Phallic symbols are also all over the novel but actual penis’ are not ever drawn. For example, in “Rash” the main character on page 105, row two, panel two, speaks about his manhood and controlling the rash on his penis but the comic shows us a silhouette of a mushroom. Similarly on the last page of that same comic we can see he left his “manhood” in the bed of the woman he wanted to have sexual relations with. In the comic “Night Falls Again.” on page 140, row 3, panel 3, the character masturbates in the park but all that is seen is a hand grasping the darkness and then ejaculating. The character’s manhood had been literally removed by the artist. In “Just a Man,” the main character explicitly relates the cannon on page 52 to his “own youthful vigor” relating it to his penis and the penis being the epitome of youth, vigor, and manhood.
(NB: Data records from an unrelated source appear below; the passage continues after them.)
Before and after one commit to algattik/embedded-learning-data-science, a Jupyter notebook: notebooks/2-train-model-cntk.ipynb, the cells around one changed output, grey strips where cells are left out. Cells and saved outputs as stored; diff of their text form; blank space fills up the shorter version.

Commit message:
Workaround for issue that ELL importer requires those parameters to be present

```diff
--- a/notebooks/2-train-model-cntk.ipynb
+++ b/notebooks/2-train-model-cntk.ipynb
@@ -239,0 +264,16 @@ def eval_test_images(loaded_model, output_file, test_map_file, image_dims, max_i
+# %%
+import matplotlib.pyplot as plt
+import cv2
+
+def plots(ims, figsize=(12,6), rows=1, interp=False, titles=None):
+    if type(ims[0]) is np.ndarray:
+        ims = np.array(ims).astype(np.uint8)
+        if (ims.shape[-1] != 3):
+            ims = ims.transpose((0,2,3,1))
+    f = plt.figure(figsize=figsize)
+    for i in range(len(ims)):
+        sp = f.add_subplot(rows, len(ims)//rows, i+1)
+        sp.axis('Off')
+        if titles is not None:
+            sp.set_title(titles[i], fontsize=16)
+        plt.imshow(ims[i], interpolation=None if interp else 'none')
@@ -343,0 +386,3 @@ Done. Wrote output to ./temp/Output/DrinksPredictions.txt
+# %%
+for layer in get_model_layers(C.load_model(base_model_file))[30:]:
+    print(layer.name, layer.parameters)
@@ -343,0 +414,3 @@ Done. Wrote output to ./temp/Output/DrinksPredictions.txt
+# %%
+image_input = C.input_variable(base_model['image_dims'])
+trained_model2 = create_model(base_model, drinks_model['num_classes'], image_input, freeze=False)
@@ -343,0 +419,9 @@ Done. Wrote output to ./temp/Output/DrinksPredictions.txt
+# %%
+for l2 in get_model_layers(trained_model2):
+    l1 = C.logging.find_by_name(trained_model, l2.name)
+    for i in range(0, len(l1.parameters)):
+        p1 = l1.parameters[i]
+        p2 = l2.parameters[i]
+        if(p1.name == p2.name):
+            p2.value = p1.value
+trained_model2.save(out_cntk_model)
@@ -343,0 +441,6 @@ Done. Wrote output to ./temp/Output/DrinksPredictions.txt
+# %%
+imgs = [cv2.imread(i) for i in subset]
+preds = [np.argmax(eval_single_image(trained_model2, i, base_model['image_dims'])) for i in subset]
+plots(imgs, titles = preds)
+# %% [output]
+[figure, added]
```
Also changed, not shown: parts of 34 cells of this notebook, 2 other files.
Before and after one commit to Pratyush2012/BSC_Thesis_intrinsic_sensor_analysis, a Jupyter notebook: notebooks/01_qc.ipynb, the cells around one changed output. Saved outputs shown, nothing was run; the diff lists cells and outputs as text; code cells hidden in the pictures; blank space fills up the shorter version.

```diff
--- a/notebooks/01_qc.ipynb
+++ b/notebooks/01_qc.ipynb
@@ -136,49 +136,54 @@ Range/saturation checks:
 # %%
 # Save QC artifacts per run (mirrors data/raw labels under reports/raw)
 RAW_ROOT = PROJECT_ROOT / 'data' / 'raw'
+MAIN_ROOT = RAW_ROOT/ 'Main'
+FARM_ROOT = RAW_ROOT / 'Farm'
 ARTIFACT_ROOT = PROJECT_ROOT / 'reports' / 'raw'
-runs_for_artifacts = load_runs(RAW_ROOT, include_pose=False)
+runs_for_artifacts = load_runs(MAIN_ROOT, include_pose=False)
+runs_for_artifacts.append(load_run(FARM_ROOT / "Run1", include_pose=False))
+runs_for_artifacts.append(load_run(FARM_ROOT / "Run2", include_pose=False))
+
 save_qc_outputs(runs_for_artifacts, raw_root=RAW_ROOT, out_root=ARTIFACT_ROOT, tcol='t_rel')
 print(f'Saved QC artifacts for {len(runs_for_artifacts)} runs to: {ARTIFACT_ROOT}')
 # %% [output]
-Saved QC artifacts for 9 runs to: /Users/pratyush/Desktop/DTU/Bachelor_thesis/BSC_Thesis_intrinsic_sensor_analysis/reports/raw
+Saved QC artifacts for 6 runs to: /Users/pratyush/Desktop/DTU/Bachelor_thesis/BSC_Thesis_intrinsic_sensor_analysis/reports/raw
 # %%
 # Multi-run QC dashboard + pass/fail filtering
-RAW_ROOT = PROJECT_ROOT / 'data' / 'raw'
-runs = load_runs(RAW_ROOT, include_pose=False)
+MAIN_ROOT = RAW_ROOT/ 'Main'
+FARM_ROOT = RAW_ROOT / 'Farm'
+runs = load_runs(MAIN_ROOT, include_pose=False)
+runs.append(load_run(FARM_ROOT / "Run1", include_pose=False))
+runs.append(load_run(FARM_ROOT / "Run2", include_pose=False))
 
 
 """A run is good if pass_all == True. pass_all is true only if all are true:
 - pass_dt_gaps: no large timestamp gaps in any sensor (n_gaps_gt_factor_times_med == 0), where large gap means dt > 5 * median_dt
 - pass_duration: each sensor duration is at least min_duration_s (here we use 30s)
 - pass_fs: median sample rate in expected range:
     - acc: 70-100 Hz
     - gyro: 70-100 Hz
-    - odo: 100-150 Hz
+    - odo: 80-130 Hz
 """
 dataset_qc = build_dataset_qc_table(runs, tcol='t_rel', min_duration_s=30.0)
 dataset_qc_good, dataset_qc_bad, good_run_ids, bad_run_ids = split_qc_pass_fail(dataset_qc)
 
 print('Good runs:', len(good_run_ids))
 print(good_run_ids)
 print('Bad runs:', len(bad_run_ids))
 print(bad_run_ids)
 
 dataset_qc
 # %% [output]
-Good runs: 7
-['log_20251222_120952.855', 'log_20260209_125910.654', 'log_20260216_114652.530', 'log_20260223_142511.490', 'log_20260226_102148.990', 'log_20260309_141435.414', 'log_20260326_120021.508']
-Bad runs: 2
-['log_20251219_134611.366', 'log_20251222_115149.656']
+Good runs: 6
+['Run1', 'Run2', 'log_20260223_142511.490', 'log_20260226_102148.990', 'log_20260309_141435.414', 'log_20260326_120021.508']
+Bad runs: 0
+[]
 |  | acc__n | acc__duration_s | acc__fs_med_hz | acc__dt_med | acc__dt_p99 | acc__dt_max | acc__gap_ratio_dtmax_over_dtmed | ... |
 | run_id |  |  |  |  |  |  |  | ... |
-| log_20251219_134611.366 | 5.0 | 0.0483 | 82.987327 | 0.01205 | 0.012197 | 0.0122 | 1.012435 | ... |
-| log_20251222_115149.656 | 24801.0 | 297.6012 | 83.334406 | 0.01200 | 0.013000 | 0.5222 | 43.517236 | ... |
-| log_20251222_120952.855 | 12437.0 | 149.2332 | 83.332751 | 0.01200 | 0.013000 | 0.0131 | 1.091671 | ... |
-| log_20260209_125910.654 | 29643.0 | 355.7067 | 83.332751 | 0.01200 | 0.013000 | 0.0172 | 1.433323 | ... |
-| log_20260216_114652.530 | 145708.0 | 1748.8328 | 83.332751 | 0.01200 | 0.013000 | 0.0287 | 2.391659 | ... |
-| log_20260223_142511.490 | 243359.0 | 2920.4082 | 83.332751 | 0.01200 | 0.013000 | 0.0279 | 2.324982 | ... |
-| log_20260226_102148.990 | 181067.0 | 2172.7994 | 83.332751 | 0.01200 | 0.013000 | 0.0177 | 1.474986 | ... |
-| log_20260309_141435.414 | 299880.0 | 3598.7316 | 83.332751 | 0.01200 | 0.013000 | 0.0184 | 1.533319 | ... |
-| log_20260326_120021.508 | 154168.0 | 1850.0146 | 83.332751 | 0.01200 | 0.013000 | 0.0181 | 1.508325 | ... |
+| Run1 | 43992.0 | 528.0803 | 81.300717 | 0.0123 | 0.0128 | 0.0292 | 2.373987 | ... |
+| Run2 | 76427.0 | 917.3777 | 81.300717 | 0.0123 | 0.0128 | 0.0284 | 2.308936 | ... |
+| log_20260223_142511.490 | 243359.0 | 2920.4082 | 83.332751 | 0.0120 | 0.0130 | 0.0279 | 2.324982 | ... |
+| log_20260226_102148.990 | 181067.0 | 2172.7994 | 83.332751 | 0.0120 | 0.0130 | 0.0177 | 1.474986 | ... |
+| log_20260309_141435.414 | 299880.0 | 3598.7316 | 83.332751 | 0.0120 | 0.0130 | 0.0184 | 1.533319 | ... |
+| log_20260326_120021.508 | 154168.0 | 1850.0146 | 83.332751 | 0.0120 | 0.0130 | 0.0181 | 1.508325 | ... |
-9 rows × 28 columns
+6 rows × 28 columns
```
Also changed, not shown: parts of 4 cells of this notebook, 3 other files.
The depiction of women in this comic series is also extremely interesting as the characters that are women are often idealized, fetishized, or demoralized. However, all of the women have their own minds and feelings. The one comic that may deviate from this is “Woman in the Mirror” where Tatsumi’s character is a male that dresses up as a woman. This character emphasizes the general feelings of emptiness and missing identity that all of the character’s in Tatsumi’s work seem to feel. In “Life is So Sad,” Akemi, has virtually no personality except that her only purpose is to stay virtuous for her scumbag of a boyfriend/husband. The blood on her sheets she keeps as a memory to the night of her lost virginity. However, on her last night of waiting she decides to sleep with a man from the bar she works at. Her identity was always tied to this virtuosity and now that she need not be virtuous, she decides to live her own life. Later, she appears in “Click, Click, Click,” where she is free to be herself as a prostitute fulfilling desires as she pleases. Lastly, Mariko in “Goodbye” has sex with her father in attempt to plummet herself deeper into her clear depression. She cannot find love in the American solider, her father, or anyone else as she is forced to sell her body to survive. Perhaps she hopes the shame her father feels will keep him away and she often drowns her sorrows in an alcoholic beverage. As a character she is independent in that she finds her own means to pay for her life but it is clear her emotion health depends upon the actions of others.


Goodbye by Tatsumi